» Work to complete:
Scan the material for "TextField". Copy every line it appears in.

» Study material:
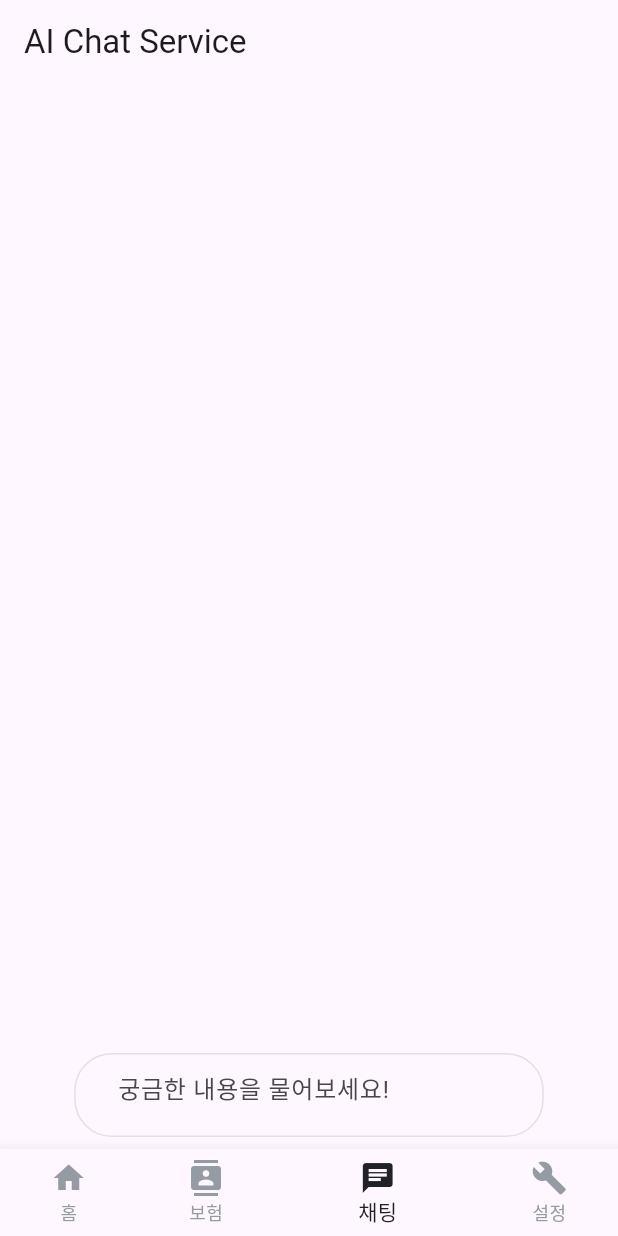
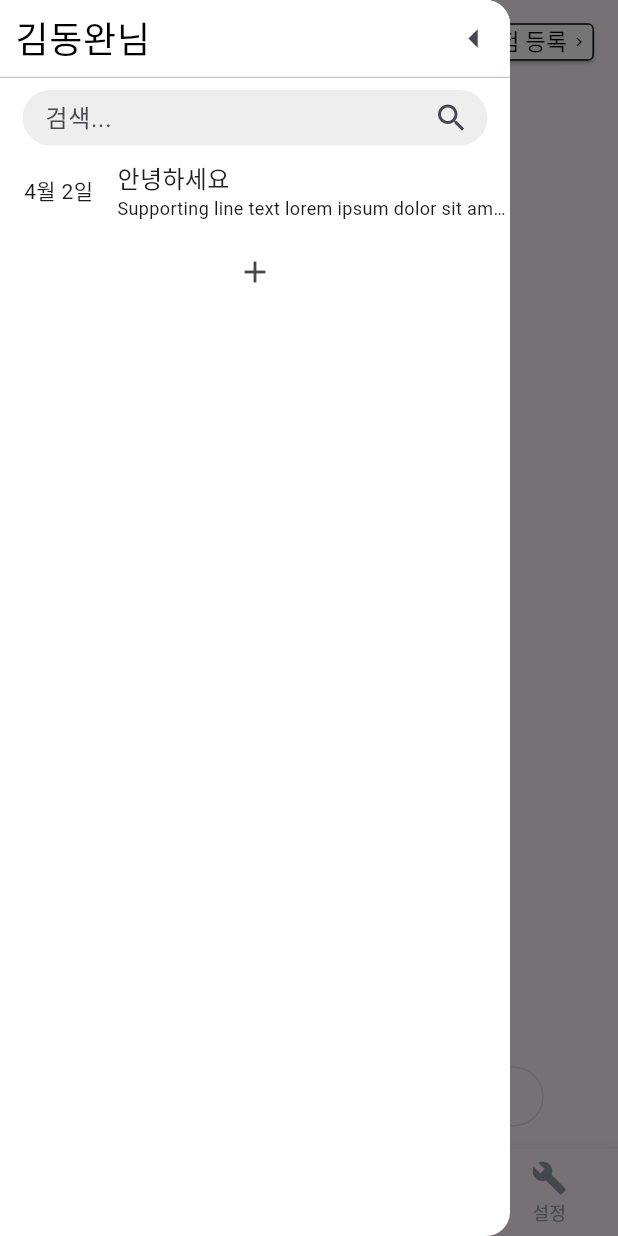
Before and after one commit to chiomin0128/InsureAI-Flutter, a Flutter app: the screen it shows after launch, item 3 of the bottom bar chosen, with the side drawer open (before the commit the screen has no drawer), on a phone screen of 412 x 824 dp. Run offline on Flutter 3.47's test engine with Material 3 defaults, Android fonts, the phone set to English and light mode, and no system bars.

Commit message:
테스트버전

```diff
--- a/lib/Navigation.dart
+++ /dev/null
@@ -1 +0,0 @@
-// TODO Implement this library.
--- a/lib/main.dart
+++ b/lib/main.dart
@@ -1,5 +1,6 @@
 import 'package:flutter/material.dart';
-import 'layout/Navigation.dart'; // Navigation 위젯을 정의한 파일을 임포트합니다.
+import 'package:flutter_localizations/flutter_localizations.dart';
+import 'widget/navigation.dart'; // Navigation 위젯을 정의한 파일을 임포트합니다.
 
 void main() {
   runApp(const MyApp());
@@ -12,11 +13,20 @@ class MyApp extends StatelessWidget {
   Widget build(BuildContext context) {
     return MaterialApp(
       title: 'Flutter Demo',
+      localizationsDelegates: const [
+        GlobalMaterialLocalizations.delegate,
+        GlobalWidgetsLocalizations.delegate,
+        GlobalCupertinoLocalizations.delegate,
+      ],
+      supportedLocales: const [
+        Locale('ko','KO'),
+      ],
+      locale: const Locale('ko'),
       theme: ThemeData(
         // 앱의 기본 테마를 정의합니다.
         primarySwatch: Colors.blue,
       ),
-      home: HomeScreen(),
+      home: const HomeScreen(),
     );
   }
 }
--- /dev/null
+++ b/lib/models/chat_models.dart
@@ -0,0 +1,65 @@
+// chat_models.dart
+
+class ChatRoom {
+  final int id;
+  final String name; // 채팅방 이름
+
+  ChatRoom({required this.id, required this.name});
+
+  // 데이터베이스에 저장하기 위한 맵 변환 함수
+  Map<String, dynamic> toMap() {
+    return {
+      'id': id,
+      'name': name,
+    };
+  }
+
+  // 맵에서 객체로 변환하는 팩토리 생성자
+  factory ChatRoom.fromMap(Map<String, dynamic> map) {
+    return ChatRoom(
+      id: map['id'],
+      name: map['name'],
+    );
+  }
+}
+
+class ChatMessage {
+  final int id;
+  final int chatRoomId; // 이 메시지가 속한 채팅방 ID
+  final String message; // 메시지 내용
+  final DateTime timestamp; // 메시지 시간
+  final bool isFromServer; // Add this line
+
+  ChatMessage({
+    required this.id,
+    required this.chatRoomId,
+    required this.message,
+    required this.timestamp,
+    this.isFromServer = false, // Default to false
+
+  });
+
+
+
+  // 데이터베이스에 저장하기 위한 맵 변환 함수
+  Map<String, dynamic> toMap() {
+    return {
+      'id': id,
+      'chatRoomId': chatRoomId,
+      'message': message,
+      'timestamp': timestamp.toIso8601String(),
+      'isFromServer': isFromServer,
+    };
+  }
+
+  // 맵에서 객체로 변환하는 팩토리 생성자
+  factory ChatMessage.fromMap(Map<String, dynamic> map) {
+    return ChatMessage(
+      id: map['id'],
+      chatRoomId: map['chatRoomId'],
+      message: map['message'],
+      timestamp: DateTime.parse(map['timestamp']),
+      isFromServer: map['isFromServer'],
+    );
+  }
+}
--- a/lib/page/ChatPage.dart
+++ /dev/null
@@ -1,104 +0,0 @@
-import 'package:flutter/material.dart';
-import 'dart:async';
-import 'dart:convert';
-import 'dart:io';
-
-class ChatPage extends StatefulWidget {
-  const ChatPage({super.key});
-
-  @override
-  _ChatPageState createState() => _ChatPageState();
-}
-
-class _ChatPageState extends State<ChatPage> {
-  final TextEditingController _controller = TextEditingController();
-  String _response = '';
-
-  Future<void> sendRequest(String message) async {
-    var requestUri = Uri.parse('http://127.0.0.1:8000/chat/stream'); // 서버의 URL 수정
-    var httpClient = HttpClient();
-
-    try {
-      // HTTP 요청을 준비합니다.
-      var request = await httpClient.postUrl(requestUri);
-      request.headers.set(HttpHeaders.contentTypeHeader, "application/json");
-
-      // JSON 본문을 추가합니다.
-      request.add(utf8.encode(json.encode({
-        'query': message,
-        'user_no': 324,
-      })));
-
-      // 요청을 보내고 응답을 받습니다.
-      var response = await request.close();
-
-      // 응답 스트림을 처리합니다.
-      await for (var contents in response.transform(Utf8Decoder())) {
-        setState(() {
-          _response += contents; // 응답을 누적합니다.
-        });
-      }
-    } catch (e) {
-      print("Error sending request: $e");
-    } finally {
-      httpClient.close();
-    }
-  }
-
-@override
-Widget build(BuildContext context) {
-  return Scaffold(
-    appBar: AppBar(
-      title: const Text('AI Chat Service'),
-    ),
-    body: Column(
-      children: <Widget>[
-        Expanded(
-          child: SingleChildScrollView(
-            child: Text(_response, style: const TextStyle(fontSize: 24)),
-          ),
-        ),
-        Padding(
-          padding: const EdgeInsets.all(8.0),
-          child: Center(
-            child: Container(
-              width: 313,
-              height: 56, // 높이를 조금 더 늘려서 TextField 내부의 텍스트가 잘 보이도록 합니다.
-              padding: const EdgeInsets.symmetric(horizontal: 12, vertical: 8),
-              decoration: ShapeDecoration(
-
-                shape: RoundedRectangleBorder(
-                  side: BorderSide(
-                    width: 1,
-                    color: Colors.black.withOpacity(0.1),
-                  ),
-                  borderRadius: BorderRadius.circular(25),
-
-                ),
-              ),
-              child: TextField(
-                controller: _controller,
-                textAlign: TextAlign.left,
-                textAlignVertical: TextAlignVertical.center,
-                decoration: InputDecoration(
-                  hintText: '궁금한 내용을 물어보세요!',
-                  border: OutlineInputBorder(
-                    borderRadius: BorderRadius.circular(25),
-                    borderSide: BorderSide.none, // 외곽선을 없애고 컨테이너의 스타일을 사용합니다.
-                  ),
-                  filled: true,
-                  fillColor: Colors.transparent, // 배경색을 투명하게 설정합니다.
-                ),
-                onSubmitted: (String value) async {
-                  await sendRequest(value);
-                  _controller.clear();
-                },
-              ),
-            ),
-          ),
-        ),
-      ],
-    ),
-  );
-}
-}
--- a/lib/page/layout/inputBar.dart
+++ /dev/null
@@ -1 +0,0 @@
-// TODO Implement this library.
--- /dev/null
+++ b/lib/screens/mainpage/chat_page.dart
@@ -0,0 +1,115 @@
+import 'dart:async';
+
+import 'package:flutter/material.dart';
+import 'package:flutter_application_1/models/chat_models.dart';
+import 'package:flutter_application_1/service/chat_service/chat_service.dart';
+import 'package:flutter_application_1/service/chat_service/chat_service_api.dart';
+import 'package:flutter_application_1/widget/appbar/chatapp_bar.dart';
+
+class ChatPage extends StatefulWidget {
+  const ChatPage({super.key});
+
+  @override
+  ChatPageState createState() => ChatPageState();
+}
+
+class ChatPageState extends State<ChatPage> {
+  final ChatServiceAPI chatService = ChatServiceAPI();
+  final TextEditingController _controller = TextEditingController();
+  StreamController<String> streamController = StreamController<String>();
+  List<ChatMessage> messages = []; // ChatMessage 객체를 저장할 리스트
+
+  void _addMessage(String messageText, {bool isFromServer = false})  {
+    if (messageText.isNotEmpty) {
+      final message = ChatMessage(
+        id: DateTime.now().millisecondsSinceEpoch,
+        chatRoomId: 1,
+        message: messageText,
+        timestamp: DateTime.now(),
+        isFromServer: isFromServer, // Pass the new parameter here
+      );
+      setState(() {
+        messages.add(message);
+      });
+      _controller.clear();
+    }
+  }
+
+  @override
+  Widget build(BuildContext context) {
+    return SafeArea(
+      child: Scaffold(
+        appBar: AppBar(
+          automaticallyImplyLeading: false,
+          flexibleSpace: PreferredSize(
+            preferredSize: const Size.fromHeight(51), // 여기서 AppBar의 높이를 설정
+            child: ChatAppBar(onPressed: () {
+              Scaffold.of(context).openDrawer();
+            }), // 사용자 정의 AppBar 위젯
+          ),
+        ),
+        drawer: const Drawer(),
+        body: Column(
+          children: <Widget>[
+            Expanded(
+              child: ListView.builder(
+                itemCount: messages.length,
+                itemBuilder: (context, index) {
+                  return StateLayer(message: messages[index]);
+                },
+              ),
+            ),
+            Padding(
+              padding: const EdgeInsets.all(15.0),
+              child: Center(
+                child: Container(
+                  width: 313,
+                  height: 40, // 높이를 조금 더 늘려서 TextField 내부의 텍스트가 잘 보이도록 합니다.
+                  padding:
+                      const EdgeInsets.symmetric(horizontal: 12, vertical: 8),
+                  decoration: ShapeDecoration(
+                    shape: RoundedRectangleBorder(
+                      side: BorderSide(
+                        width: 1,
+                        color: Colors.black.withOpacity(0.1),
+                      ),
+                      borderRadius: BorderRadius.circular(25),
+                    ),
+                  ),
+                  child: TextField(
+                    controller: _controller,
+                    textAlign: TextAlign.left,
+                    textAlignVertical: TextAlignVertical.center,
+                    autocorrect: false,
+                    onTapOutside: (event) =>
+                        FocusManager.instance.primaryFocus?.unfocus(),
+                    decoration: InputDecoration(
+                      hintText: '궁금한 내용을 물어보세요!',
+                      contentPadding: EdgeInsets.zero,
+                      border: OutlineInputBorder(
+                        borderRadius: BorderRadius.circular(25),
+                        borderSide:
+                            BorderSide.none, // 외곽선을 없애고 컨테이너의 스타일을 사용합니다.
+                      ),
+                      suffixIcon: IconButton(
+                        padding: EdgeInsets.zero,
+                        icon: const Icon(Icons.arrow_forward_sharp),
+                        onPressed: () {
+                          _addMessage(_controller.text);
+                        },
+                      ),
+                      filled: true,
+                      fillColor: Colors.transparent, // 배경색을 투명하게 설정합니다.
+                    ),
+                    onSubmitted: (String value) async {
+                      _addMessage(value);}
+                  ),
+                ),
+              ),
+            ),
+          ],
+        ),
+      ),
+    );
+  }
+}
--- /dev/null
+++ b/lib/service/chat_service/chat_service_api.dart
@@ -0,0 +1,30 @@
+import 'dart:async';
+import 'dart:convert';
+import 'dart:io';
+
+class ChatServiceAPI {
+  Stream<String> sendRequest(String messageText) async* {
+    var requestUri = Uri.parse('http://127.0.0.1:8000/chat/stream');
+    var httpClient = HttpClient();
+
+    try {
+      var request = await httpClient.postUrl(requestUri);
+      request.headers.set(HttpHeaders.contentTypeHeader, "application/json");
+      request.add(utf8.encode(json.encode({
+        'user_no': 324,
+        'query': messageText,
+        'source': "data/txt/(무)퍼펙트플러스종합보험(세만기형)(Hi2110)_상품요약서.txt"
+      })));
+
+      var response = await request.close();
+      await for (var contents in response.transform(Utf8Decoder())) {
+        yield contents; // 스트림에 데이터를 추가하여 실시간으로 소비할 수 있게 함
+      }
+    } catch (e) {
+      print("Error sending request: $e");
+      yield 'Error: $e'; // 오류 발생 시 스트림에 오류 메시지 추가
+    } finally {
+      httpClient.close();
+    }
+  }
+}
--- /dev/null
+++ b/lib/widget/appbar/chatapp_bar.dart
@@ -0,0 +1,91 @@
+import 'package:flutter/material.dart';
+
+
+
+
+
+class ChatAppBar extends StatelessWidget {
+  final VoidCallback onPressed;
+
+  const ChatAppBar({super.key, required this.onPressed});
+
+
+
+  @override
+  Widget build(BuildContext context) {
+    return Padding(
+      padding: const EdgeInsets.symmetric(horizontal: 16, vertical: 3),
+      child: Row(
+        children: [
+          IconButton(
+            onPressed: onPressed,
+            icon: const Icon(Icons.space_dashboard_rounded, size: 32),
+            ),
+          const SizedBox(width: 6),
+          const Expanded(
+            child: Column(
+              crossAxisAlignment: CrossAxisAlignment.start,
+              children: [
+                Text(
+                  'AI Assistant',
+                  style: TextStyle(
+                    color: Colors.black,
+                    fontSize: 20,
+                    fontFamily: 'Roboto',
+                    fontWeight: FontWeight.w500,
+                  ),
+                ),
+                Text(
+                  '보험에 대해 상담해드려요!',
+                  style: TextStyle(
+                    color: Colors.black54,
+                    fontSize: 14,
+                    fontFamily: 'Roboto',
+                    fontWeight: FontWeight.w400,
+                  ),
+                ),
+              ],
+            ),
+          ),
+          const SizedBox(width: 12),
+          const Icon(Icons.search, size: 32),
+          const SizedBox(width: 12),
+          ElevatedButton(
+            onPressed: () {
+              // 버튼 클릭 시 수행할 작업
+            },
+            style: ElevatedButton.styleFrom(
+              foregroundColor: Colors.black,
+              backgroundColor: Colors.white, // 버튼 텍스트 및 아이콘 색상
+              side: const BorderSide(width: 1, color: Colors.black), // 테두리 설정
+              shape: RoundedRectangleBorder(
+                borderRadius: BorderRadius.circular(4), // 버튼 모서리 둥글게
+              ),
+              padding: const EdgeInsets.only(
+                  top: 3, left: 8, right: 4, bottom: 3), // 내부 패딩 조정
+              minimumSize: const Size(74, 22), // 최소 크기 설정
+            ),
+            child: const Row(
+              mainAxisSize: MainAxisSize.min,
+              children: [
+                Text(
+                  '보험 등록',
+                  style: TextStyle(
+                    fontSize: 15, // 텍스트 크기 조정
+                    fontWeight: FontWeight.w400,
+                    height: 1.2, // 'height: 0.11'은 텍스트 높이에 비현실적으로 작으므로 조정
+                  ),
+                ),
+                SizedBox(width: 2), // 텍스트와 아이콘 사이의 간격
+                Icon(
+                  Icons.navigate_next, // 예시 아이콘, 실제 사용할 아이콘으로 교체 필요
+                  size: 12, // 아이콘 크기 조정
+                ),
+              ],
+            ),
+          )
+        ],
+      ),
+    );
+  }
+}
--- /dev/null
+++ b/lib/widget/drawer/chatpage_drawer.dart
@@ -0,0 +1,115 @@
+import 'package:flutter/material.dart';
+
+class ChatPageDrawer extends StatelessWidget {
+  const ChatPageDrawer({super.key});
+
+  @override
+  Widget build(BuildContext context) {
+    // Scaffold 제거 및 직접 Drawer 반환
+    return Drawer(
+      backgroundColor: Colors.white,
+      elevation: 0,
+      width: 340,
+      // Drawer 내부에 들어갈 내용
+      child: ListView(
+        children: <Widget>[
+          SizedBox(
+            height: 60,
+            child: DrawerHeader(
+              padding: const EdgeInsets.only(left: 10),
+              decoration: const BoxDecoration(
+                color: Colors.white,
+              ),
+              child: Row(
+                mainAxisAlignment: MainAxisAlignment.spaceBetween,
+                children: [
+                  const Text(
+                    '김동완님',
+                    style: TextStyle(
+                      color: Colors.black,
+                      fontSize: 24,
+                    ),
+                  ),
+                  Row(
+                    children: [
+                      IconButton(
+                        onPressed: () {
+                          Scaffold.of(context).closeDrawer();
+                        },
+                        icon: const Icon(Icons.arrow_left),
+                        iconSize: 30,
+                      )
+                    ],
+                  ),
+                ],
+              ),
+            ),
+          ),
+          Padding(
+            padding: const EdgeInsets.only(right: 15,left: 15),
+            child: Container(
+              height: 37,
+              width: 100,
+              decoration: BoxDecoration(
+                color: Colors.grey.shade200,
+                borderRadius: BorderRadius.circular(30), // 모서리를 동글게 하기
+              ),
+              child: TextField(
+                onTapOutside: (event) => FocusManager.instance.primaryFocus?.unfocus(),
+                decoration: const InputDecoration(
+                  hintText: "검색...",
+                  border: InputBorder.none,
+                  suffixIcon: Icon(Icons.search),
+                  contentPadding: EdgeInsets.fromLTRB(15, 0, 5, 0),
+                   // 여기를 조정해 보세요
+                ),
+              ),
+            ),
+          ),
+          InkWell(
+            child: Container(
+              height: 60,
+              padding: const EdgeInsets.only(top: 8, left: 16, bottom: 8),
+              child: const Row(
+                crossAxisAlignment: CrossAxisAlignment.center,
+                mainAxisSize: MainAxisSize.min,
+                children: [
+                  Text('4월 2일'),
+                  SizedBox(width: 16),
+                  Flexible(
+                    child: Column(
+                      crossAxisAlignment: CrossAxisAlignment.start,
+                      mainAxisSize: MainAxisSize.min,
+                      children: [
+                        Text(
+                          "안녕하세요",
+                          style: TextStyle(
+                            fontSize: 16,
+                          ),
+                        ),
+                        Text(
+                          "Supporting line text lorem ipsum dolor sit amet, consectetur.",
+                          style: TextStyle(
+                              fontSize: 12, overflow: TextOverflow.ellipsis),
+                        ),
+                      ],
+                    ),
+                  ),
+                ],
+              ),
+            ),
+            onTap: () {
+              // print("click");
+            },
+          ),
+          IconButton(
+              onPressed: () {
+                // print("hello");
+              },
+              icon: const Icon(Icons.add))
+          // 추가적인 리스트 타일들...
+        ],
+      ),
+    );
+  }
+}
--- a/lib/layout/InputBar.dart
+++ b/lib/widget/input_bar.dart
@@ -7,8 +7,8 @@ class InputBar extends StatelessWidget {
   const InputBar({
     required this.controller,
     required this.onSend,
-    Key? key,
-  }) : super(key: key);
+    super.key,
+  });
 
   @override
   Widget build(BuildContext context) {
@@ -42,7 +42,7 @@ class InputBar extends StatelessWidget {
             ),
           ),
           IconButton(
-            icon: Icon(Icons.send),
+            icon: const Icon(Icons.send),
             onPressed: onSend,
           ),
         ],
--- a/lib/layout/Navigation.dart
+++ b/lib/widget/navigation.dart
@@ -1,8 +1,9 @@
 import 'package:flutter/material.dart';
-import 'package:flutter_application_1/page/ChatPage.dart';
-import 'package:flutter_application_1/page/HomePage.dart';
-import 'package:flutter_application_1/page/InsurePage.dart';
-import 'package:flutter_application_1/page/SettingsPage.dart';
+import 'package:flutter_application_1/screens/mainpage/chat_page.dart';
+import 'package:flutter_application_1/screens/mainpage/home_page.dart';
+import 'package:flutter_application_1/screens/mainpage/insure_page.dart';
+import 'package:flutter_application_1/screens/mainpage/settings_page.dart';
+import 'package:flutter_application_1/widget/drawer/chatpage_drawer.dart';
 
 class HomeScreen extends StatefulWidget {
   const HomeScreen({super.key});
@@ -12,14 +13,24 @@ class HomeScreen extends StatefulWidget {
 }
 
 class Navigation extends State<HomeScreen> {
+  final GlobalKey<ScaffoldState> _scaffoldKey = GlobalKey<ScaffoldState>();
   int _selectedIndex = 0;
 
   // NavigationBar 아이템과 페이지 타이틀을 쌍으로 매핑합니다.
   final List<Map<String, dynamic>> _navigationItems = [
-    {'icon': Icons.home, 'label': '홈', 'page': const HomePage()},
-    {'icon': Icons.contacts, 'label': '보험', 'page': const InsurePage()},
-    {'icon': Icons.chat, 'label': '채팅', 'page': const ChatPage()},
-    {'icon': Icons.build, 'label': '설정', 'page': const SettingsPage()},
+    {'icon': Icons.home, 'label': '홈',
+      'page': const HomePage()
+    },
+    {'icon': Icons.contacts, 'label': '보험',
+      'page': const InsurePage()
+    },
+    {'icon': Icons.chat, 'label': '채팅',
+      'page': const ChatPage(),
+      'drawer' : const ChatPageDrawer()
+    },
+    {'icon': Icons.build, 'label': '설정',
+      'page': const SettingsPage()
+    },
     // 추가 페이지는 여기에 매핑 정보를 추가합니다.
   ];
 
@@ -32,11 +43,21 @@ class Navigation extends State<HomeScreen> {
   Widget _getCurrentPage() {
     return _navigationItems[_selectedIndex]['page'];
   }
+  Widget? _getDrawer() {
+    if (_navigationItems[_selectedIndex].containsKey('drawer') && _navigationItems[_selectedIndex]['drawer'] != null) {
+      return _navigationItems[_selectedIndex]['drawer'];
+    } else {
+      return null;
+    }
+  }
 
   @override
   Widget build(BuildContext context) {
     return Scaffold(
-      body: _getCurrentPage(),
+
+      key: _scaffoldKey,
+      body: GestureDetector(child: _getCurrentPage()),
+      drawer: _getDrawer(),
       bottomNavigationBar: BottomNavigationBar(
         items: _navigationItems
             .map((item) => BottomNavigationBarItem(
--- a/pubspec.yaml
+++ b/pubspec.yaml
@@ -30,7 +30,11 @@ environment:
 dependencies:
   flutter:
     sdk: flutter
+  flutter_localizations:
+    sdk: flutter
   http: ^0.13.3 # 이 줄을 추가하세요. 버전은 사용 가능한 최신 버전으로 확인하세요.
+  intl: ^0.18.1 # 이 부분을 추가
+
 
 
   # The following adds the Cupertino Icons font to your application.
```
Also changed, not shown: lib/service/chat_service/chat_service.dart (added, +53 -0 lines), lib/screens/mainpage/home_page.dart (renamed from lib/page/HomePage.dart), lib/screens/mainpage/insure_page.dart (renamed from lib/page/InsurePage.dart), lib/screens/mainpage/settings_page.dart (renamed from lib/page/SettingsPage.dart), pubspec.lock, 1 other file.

» Exercise output:
-              height: 56, // 높이를 조금 더 늘려서 TextField 내부의 텍스트가 잘 보이도록 합니다.
-              child: TextField(
+                  height: 40, // 높이를 조금 더 늘려서 TextField 내부의 텍스트가 잘 보이도록 합니다.
+                  child: TextField(
+              child: TextField(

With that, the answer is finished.